You might think African-Americans might be more pessimistic about their lives. The housing crisis decimated pockets of black wealth. The black unemployment rate has been nearly double the national average for several years.
But according to findings from our survey of more than 1,000 African-Americans, you'd be wrong.
James Everett Dutschke, the Mississippi man arrested in April on suspicions that he sent letters containing the poison ricin to President Obama and other officials, has been indicted on five federal charges, from sending threats in the mail to knowingly making and possessing "a biological agent... for use as a weapon."
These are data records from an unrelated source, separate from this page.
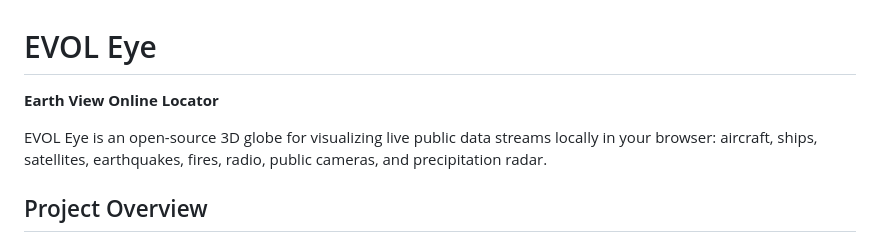
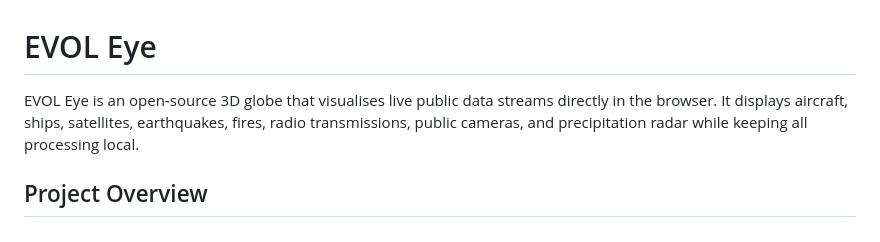
Before and after one commit to R0U5/Evol-Eye, a Markdown page: README.md, the part around the change. Rendered like a GitHub page.

Commit message:
Rewrite README: professional tone, remove silliness, keep upstream credit

```diff
--- a/README.md
+++ b/README.md
@@ -1,8 +1,6 @@
 # EVOL Eye
 
-**Earth View Online Locator**
-
-EVOL Eye is an open-source 3D globe for visualizing live public data streams locally in your browser: aircraft, ships, satellites, earthquakes, fires, radio, public cameras, and precipitation radar.
+EVOL Eye is an open‑source 3D globe that visualises live public data streams directly in the browser. It displays aircraft, ships, satellites, earthquakes, fires, radio transmissions, public cameras, and precipitation radar while keeping all processing local.
 
 ## Project Overview
 
```
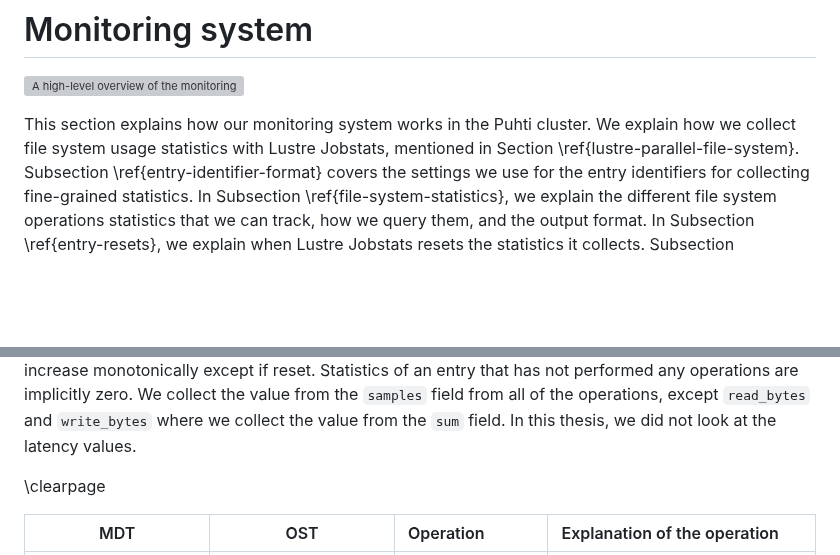
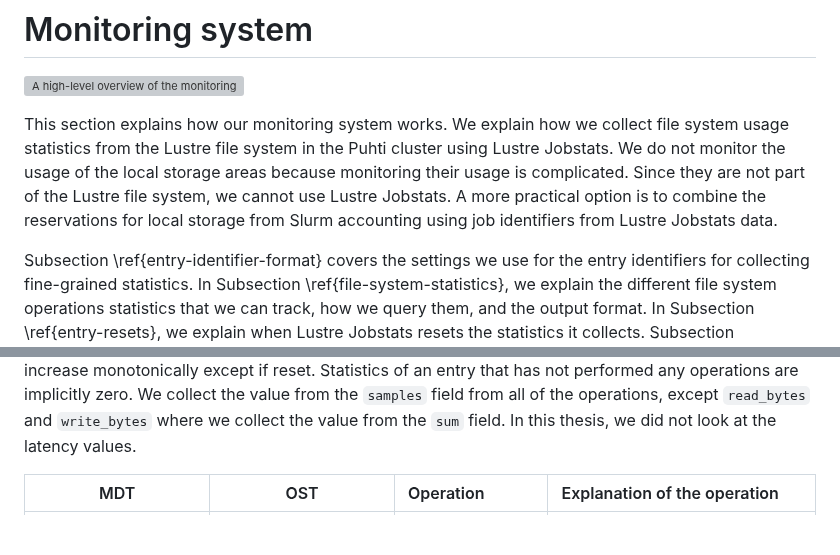
Before and after one commit to jaantollander/masters-thesis, a Markdown page: content/30_monitoring.md, 2 parts joined by grey strips. GitHub-like rendering; blank space fills up the shorter version; grey boxes are pictures that could not be loaded.

```diff
--- a/content/30_monitoring.md
+++ b/content/30_monitoring.md
@@ -7,8 +7,12 @@ Rounded rectangles indicate programs, and arrows indicate data flow.
 \label{fig:monitoring-system}
 ](figures/lustre-monitor.drawio.svg)
 
-This section explains how our monitoring system works in the Puhti cluster.
-We explain how we collect file system usage statistics with Lustre Jobstats, mentioned in Section \ref{lustre-parallel-file-system}.
+This section explains how our monitoring system works.
+We explain how we collect file system usage statistics from the Lustre file system in the Puhti cluster using Lustre Jobstats.
+We do not monitor the usage of the local storage areas because monitoring their usage is complicated.
+Since they are not part of the Lustre file system, we cannot use Lustre Jobstats.
+A more practical option is to combine the reservations for local storage from Slurm accounting using job identifiers from Lustre Jobstats data.
+
 Subsection \ref{entry-identifier-format} covers the settings we use for the entry identifiers for collecting fine-grained statistics.
 In Subsection \ref{file-system-statistics}, we explain the different file system operations statistics that we can track, how we query them, and the output format.
 In Subsection \ref{entry-resets}, we explain when Lustre Jobstats resets the statistics it collects.
@@ -112,8 +116,6 @@ Statistics of an entry that has not performed any operations are implicitly zero
 We collect the value from the `samples` field from all of the operations, except `read_bytes` and `write_bytes` where we collect the value from the `sum` field.
 In this thesis, we did not look at the latency values.
 
-
-\clearpage
 
 MDT | OST | Operation | Explanation of the operation
 -|-|:--|:-------
```
Also changed, not shown: content/21_puhti.md (+2 -8 lines).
Maximum punishments for the counts leveled against Dutschke, 41, range from five years to life in prison.
Anyone searching for the place where the friction between the Obama White House and congressional Republicans is throwing off the most angry sparks need look no further than the clashes between the administration and Rep. Darrell Issa.
Mississippi lawmakers have embarked on a controversial campaign to discourage older men from having sex with teenagers.
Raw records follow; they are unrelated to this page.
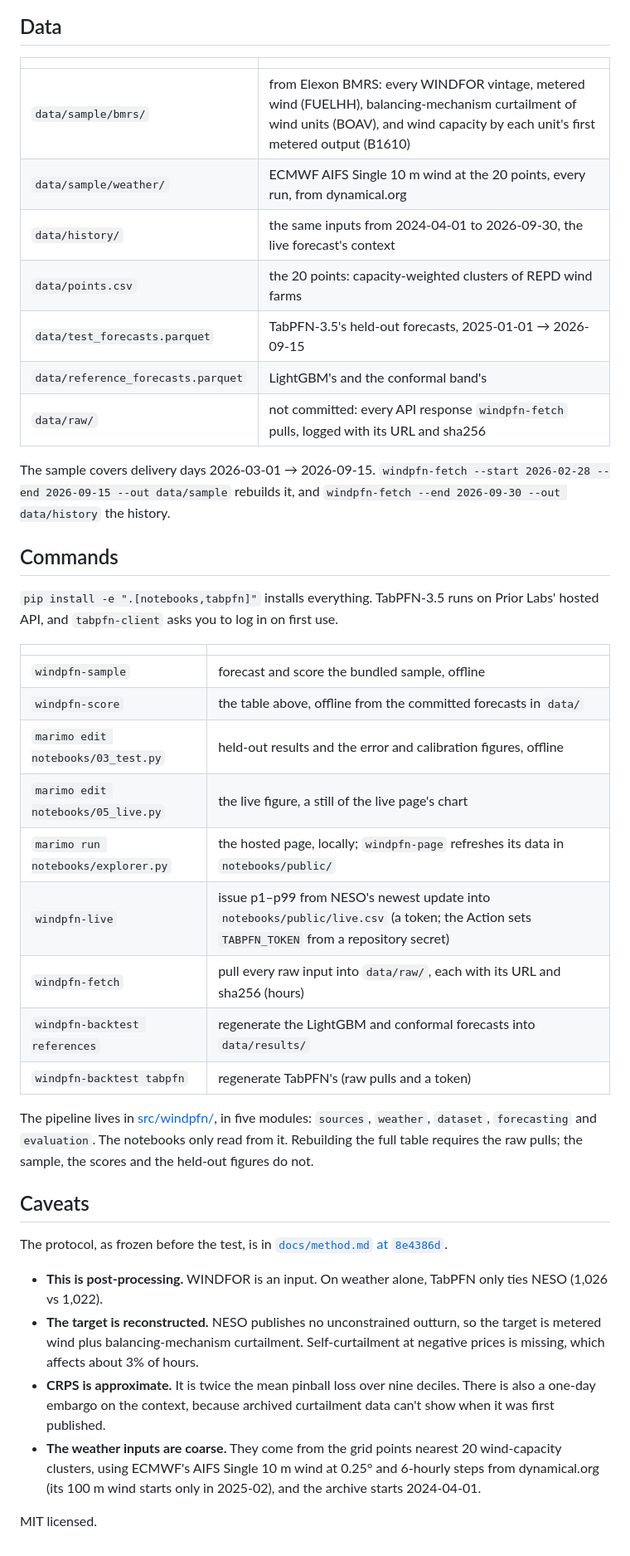
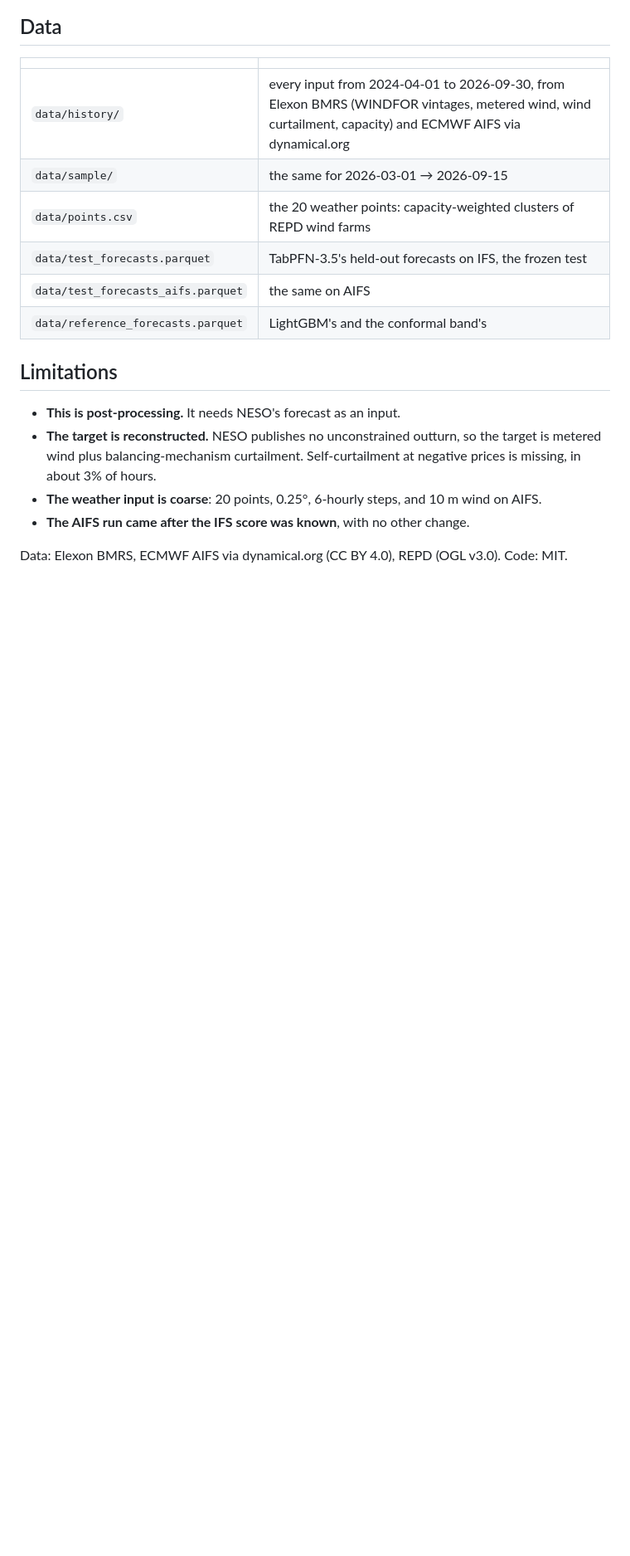
Before and after one commit to CSomers3/tabPFN4wind, a Markdown page: README.md, the part around one of its changes. Shown at 83% size. Rendered like a GitHub page; blank space fills up the shorter version.

```diff
--- a/README.md
+++ b/README.md
@@ -87,41 +79,18 @@ A [GitHub Action](.github/workflows/live.yml) runs twenty minutes after each of
 
 | | |
 |---|---|
-| `data/sample/bmrs/` | from Elexon BMRS: every WINDFOR vintage, metered wind (FUELHH), balancing-mechanism curtailment of wind units (BOAV), and wind capacity by each unit's first metered output (B1610) |
-| `data/sample/weather/` | ECMWF AIFS Single 10 m wind at the 20 points, every run, from dynamical.org |
-| `data/history/` | the same inputs from 2024-04-01 to 2026-09-30, the live forecast's context |
-| `data/points.csv` | the 20 points: capacity-weighted clusters of REPD wind farms |
-| `data/test_forecasts.parquet` | TabPFN-3.5's held-out forecasts, 2025-01-01 → 2026-09-15 |
+| `data/history/` | every input from 2024-04-01 to 2026-09-30, from Elexon BMRS (WINDFOR vintages, metered wind, wind curtailment, capacity) and ECMWF AIFS via dynamical.org |
+| `data/sample/` | the same for 2026-03-01 → 2026-09-15 |
+| `data/points.csv` | the 20 weather points: capacity-weighted clusters of REPD wind farms |
+| `data/test_forecasts.parquet` | TabPFN-3.5's held-out forecasts on IFS, the frozen test |
+| `data/test_forecasts_aifs.parquet` | the same on AIFS |
 | `data/reference_forecasts.parquet` | LightGBM's and the conformal band's |
-| `data/raw/` | not committed: every API response `windpfn-fetch` pulls, logged with its URL and sha256 |
 
-The sample covers delivery days 2026-03-01 → 2026-09-15. `windpfn-fetch --start 2026-02-28 --end 2026-09-15 --out data/sample` rebuilds it, and `windpfn-fetch --end 2026-09-30 --out data/history` the history.
+## Limitations
 
-## Commands
+- **This is post-processing.** It needs NESO's forecast as an input.
+- **The target is reconstructed.** NESO publishes no unconstrained outturn, so the target is metered wind plus balancing-mechanism curtailment. Self-curtailment at negative prices is missing, in about 3% of hours.
+- **The weather input is coarse**: 20 points, 0.25°, 6-hourly steps, and 10 m wind on AIFS.
+- **The AIFS run came after the IFS score was known**, with no other change.
 
-`pip install -e ".[notebooks,tabpfn]"` installs everything. TabPFN-3.5 runs on Prior Labs' hosted API, and `tabpfn-client` asks you to log in on first use.
-
-| | |
-|---|---|
-| `windpfn-sample` | forecast and score the bundled sample, offline |
-| `windpfn-score` | the table above, offline from the committed forecasts in `data/` |
-| `marimo edit notebooks/03_test.py` | held-out results and the error and calibration figures, offline |
-| `marimo edit notebooks/05_live.py` | the live figure, a still of the live page's chart |
-| `marimo run notebooks/explorer.py` | the hosted page, locally; `windpfn-page` refreshes its data in `notebooks/public/` |
-| `windpfn-live` | issue p1–p99 from NESO's newest update into `notebooks/public/live.csv` (a token; the Action sets `TABPFN_TOKEN` from a repository secret) |
-| `windpfn-fetch` | pull every raw input into `data/raw/`, each with its URL and sha256 (hours) |
-| `windpfn-backtest references` | regenerate the LightGBM and conformal forecasts into `data/results/` |
-| `windpfn-backtest tabpfn` | regenerate TabPFN's (raw pulls and a token) |
-
-The pipeline lives in [src/windpfn/](src/windpfn), in five modules: `sources`, `weather`, `dataset`, `forecasting` and `evaluation`. The notebooks only read from it. Rebuilding the full table requires the raw pulls; the sample, the scores and the held-out figures do not.
-
-## Caveats
-
-The protocol, as frozen before the test, is in [`docs/method.md` at `8e4386d`](../../blob/8e4386d/docs/method.md).
-
-- **This is post-processing.** WINDFOR is an input. On weather alone, TabPFN only ties NESO (1,026 vs 1,022).
-- **The target is reconstructed.** NESO publishes no unconstrained outturn, so the target is metered wind plus balancing-mechanism curtailment. Self-curtailment at negative prices is missing, which affects about 3% of hours.
-- **CRPS is approximate.** It is twice the mean pinball loss over nine deciles. There is also a one-day embargo on the context, because archived curtailment data can't show when it was first published.
-- **The weather inputs are coarse.** They come from the grid points nearest 20 wind-capacity clusters, using ECMWF's AIFS Single 10 m wind at 0.25° and 6-hourly steps from dynamical.org (its 100 m wind starts only in 2025-02), and the archive starts 2024-04-01.
-
-MIT licensed.
+Data: Elexon BMRS, ECMWF AIFS via dynamical.org (CC BY 4.0), REPD (OGL v3.0). Code: MIT.
```
Also changed, not shown: other parts of README.md (+55 -63 lines), notebooks/calibration.png, notebooks/live.png, notebooks/miss.png, 12 other files.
Starting in July, doctors and midwives in the state will be required by law to collect samples of umbilical cord blood from babies born to some girls under the age of 16. Officials will analyze the samples and try to identify the fathers through matches in the state's DNA database.
Starkly different views of Army Pfc. Bradley Manning were presented Monday, the first day of his court-martial on charges that he aided the enemy when he gave a large batch of classified data to WikiLeaks that was then posted online.
Oxana and Pavel Rucsineanu fell in love under the drug-induced haze of powerful tuberculosis medications. It was the summer of 2008. They were both in their late 20s, and they should have been in the prime of their lives.
Fire season is off to an early start in the West. Across California, a hot and dry spring has fire crews on alert. Northeast of Los Angeles, thousands of firefighters are making progress toward controlling the so-called Powerhouse Fire, which has burned more than 30,000 acres and destroyed several homes.
And with no rain in sight, firefighters are out readying homes for a particularly bad year.
The U.S. Supreme Court ruled Monday that police can routinely take DNA samples from people who are arrested but not yet convicted of a crime, and see if the DNA matches any samples from unsolved crimes in a national database.
The 5-to-4 decision split the court's conservative and liberal blocs, with conservative Justice Antonin Scalia authoring a fiery dissent. Twenty-eight states and the federal government have enacted laws that provide for automatic DNA testing of arrestees.